Tawaw: Progressive Indigenous Cuisine
tawâw [pronounced ta-WOW]: Come in, you’re welcome, there’s room.
Born to Cree parents and raised by a Métis father and Mi’kmaw-Irish mother, Shane M. Chartrand has spent the past ten years learning about his history, visiting with other First Nations peoples, gathering and sharing knowledge and stories, and creating dishes that combine his diverse interests and express his unique personality. The result is tawâw: Progressive Indigenous Cuisine, a gorgeous book that traces Chartrand’s culinary journey from his childhood in Central Alberta, where he learned to raise livestock, hunt, and fish on his family’s acreage, to his current position as executive chef at the acclaimed SC Restaurant in the River Cree Resort & Casino in Enoch, Alberta, on Treaty 6 Territory.

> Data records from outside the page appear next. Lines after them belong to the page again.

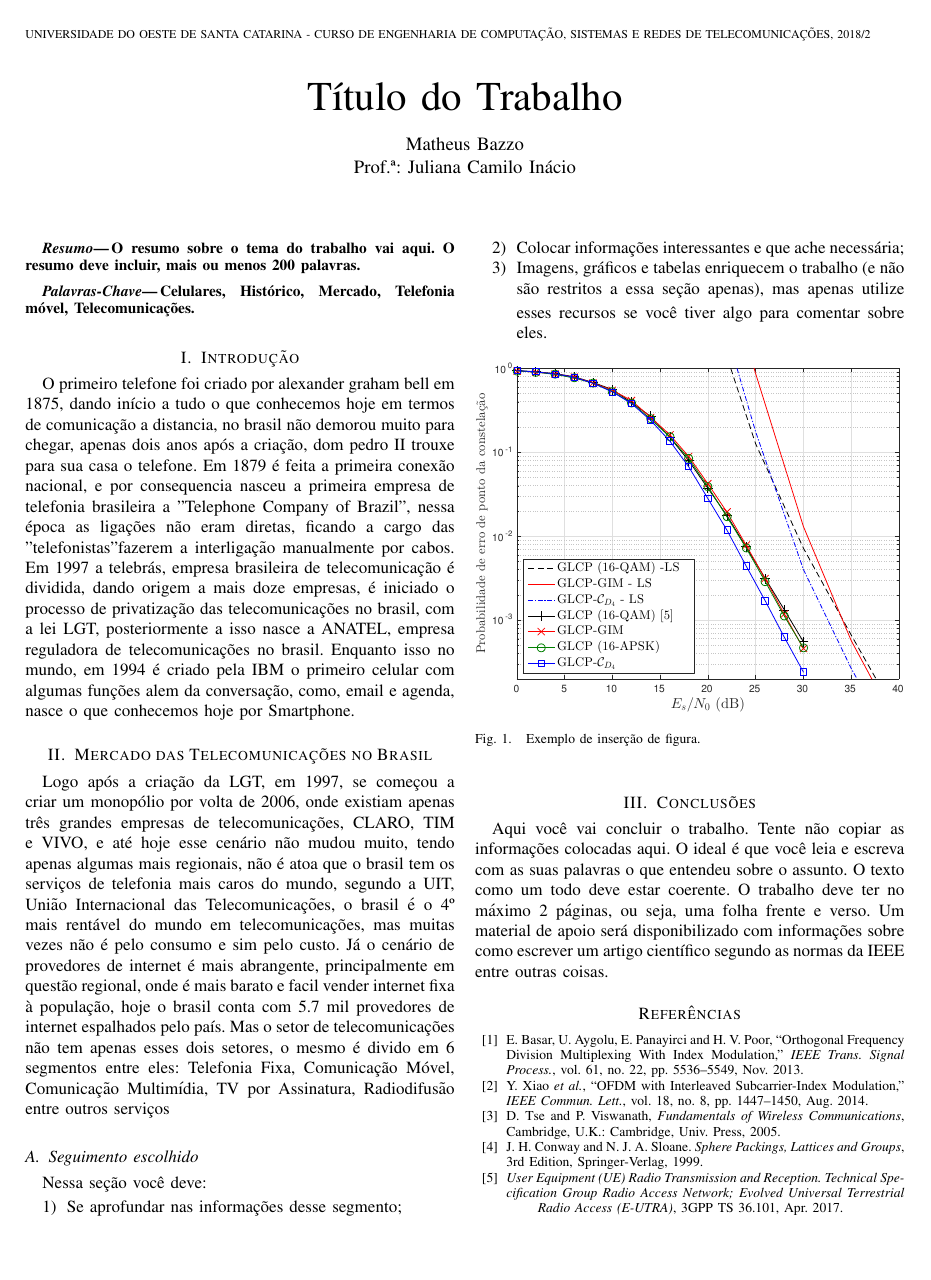
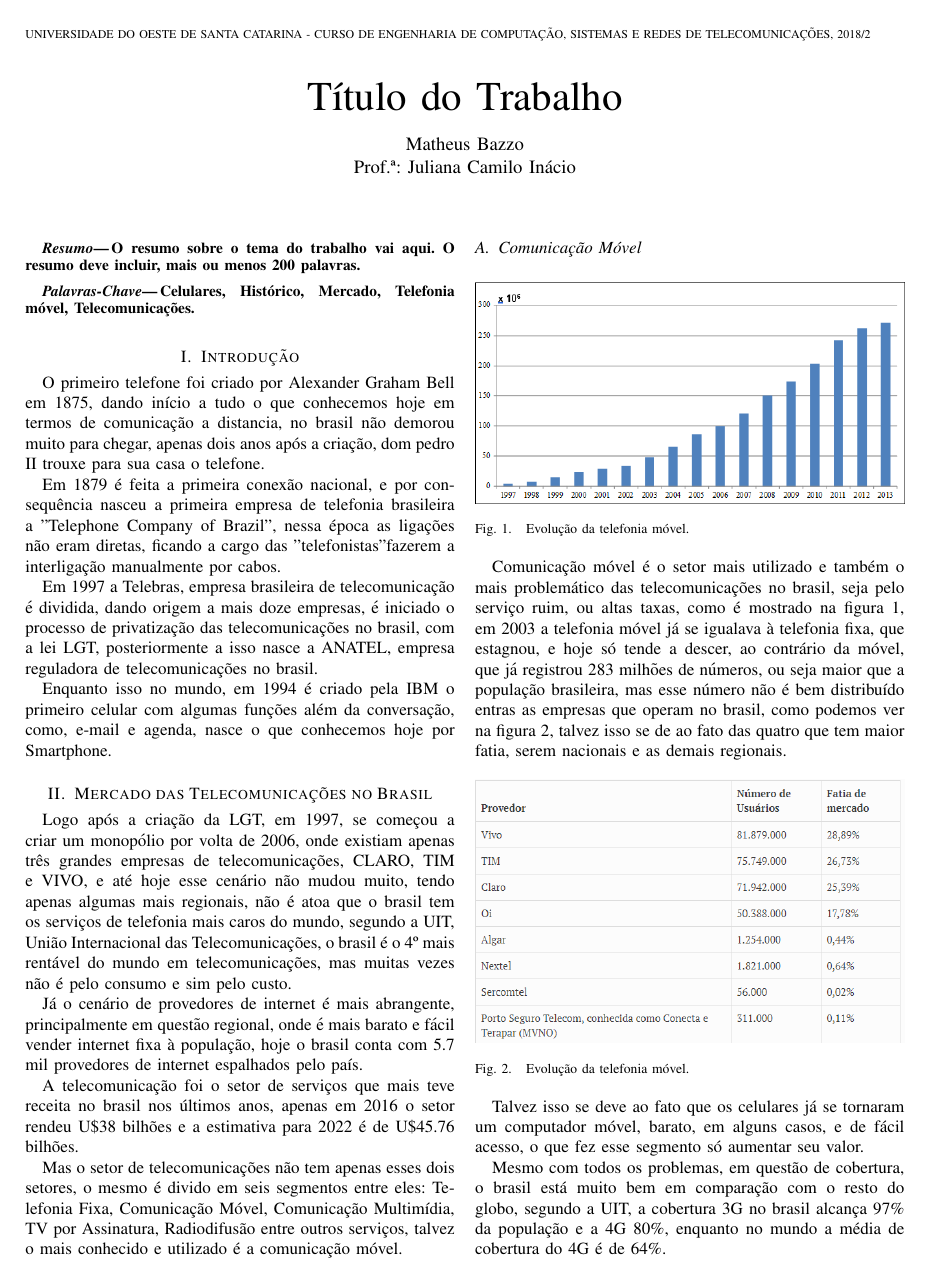
Before and after one commit to nioshi/Trabalho-sobre-o-mercado-de-telecomunica-es, a LaTeX document (sbrt2018port.tex): the whole page before the commit and page 1 of 2 after it. Compiled offline with pdfLaTeX.

Commit message:
Adicionadas mais informações

```diff
--- a/sbrt2018port.tex
+++ b/sbrt2018port.tex
@@ -23,34 +23,46 @@ Celulares, Histórico, Mercado, Telefonia móvel, Telecomunicações.
 
 \section{Introdução}
 
-O primeiro telefone foi criado por alexander graham bell em 1875, dando início a tudo o que conhecemos hoje em termos de comunicação a distancia, no brasil não demorou muito para chegar, apenas dois anos após a criação, dom pedro II trouxe para sua casa o telefone.
-Em 1879 é feita a primeira conexão nacional, e por consequencia nasceu a primeira empresa de telefonia brasileira a "Telephone Company of Brazil", nessa época as ligações não eram diretas, ficando a cargo das "telefonistas" fazerem a interligação manualmente por cabos.
-Em 1997 a telebrás, empresa brasileira de telecomunicação é dividida, dando origem a mais doze empresas, é iniciado o processo de privatização das telecomunicações no brasil, com a lei LGT, posteriormente a isso nasce a ANATEL, empresa reguladora de telecomunicações no brasil.
-Enquanto isso no mundo, em 1994 é criado pela IBM o primeiro celular com algumas funções alem da conversação, como, email e agenda, nasce o que conhecemos hoje por Smartphone.
+O primeiro telefone foi criado por Alexander Graham Bell em 1875, dando início a tudo o que conhecemos hoje em termos de comunicação a distancia, no brasil não demorou muito para chegar, apenas dois anos após a criação, dom pedro II trouxe para sua casa o telefone.
+
+Em 1879 é feita a primeira conexão nacional, e por consequência nasceu a primeira empresa de telefonia brasileira a "Telephone Company of Brazil", nessa época as ligações não eram diretas, ficando a cargo das "telefonistas" fazerem a interligação manualmente por cabos.
+
+Em 1997 a Telebras, empresa brasileira de telecomunicação é dividida, dando origem a mais doze empresas, é iniciado o processo de privatização das telecomunicações no brasil, com a lei LGT, posteriormente a isso nasce a ANATEL, empresa reguladora de telecomunicações no brasil.
+
+Enquanto isso no mundo, em 1994 é criado pela IBM o primeiro celular com algumas funções além da conversação, como, e-mail e agenda, nasce o que conhecemos hoje por Smartphone.
 
 \section{Mercado das Telecomunicações no Brasil}
 \label{s_mercadoBrasil}
 Logo após a criação da LGT, em 1997, se começou a criar um monopólio por volta de 2006, onde existiam apenas três grandes empresas de telecomunicações, CLARO, TIM e VIVO, e até hoje esse cenário não mudou muito, tendo apenas algumas mais regionais, não é atoa que o brasil tem os serviços de telefonia mais caros do mundo, segundo a UIT, União Internacional das Telecomunicações, o brasil é o 4º mais rentável do mundo em telecomunicações, mas muitas vezes não é pelo consumo e sim pelo custo.
-Já o cenário de provedores de internet é mais abrangente, principalmente em questão regional, onde é mais barato e facil vender internet fixa à população, hoje o brasil conta com 5.7 mil provedores de internet espalhados pelo país.
-Mas o setor de telecomunicações não tem apenas esses dois setores, o mesmo é divido em 6 segmentos entre eles: Telefonia Fixa, Comunicação Móvel, Comunicação Multimídia, TV por Assinatura, Radiodifusão entre outros serviços
 
-\subsection{Seguimento escolhido}
+Já o cenário de provedores de internet é mais abrangente, principalmente em questão regional, onde é mais barato e fácil vender internet fixa à população, hoje o brasil conta com 5.7 mil provedores de internet espalhados pelo país.
+
+A telecomunicação foi o setor de serviços que mais teve receita no brasil nos últimos anos, apenas em 2016 o setor rendeu U\$38 bilhões e a estimativa para 2022 é de U\$45.76 bilhões.
+
+Mas o setor de telecomunicações não tem apenas esses dois setores, o mesmo é divido em seis segmentos entre eles: Telefonia Fixa, Comunicação Móvel, Comunicação Multimídia, TV por Assinatura, Radiodifusão entre outros serviços, talvez o mais conhecido e utilizado é a comunicação móvel.
+
+\subsection{Comunicação Móvel}
 \label{s_segmento}
-
-Nessa seção você deve:
-\begin{enumerate}
-    \item Se aprofundar nas informações desse segmento;
-    \item Colocar informações interessantes e que ache necessária;
-    \item Imagens, gráficos e tabelas enriquecem o trabalho (e não são restritos a essa seção apenas), mas apenas utilize esses recursos se você tiver algo para comentar sobre eles.
-\end{enumerate}
-
 
 \begin{figure}[!ht]%[!htpb]
     \centering
-    \includegraphics[width=\linewidth]{CER_schemesD2.pdf}
-    \caption{Exemplo de inserção de figura.}
+    \includegraphics[width=\linewidth]{grafico.png}
+    \caption{Evolução da telefonia móvel.}
     \label{f_cerd2}
 \end{figure}
+
+Comunicação móvel é o setor mais utilizado e também o mais problemático das telecomunicações no brasil, seja pelo serviço ruim, ou altas taxas, como é mostrado na figura 1, em 2003 a telefonia móvel já se igualava à telefonia fixa, que estagnou, e hoje só tende a descer, ao contrário da móvel, que já registrou 283 milhões de números, ou seja maior que a população brasileira, mas esse número não é bem distribuído entras as empresas que operam no brasil, como podemos ver na figura 2, talvez isso se de ao fato das quatro que tem maior fatia, serem nacionais e as demais regionais.
+
+\begin{figure}[!ht]%[!htpb]
+    \centering
+    \includegraphics[width=\linewidth]{fatiamercado.png}
+    \caption{Evolução da telefonia móvel.}
+    \label{f_cerd2}
+\end{figure}
+
+Talvez isso se deve ao fato que os celulares já se tornaram um computador móvel, barato, em alguns casos, e de fácil acesso, o que fez esse segmento só aumentar seu valor.
+
+Mesmo com todos os problemas, em questão de cobertura, o brasil está muito bem em comparação com o resto do globo, segundo a UIT, a cobertura 3G no brasil alcança 97\% da população e a 4G 80\%, enquanto no mundo a média de cobertura do 4G é de 64\%.
 
 \section{Conclusões}
 \label{s_concl}
```
Also changed, not shown: fatiamercado.png (added), grafico.png (added).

Containing over seventy-five recipes — including Chartrand’s award-winning dish “War Paint” — along with personal stories and interviews with friends, culinary influences, and family members, tawâw is part cookbook, part exploration of ingredients and techniques, and part chef’s personal journal — a visionary book that will invite readers to leaf through its pages for ideas, education, recipes, and inspiration.
Shane M. Chartrand, of the Enoch Cree Nation, is at the forefront of the re-emergence of Indigenous cuisine in North America. Raised in Central Alberta, where he learned to respect food through raising livestock, hunting, and fishing on his family's acreage, Chartrand relocated to Edmonton as a young man to pursue culinary training. In 2015, Chartrand was invited to participate in the prestigious international chef contingent of Cook It Raw, and has since competed on Food Network Canada's Iron Chef Canada and Chopped Canada. Currently, Chartrand is the executive chef at the acclaimed SC Restaurant at the River Cree Resort & Casino in Enoch, Alberta, where he transforms his diverse influences and experiences into culinary art.
Born and raised in Edmonton, Alberta, Jennifer Cockrall-King is a Canadian food writer who now lives in the small community of Naramata, in British Columbia's Okanagan Valley. She is the author of Food and the City: Urban Agriculture and the New Food Revolution and Food Artisans of the Okanagan Valley. Her writing has appeared in publications across North America, including Maclean's, Reader's Digest, Eighteen Bridges, Canadian Geographic, and enRoute magazine.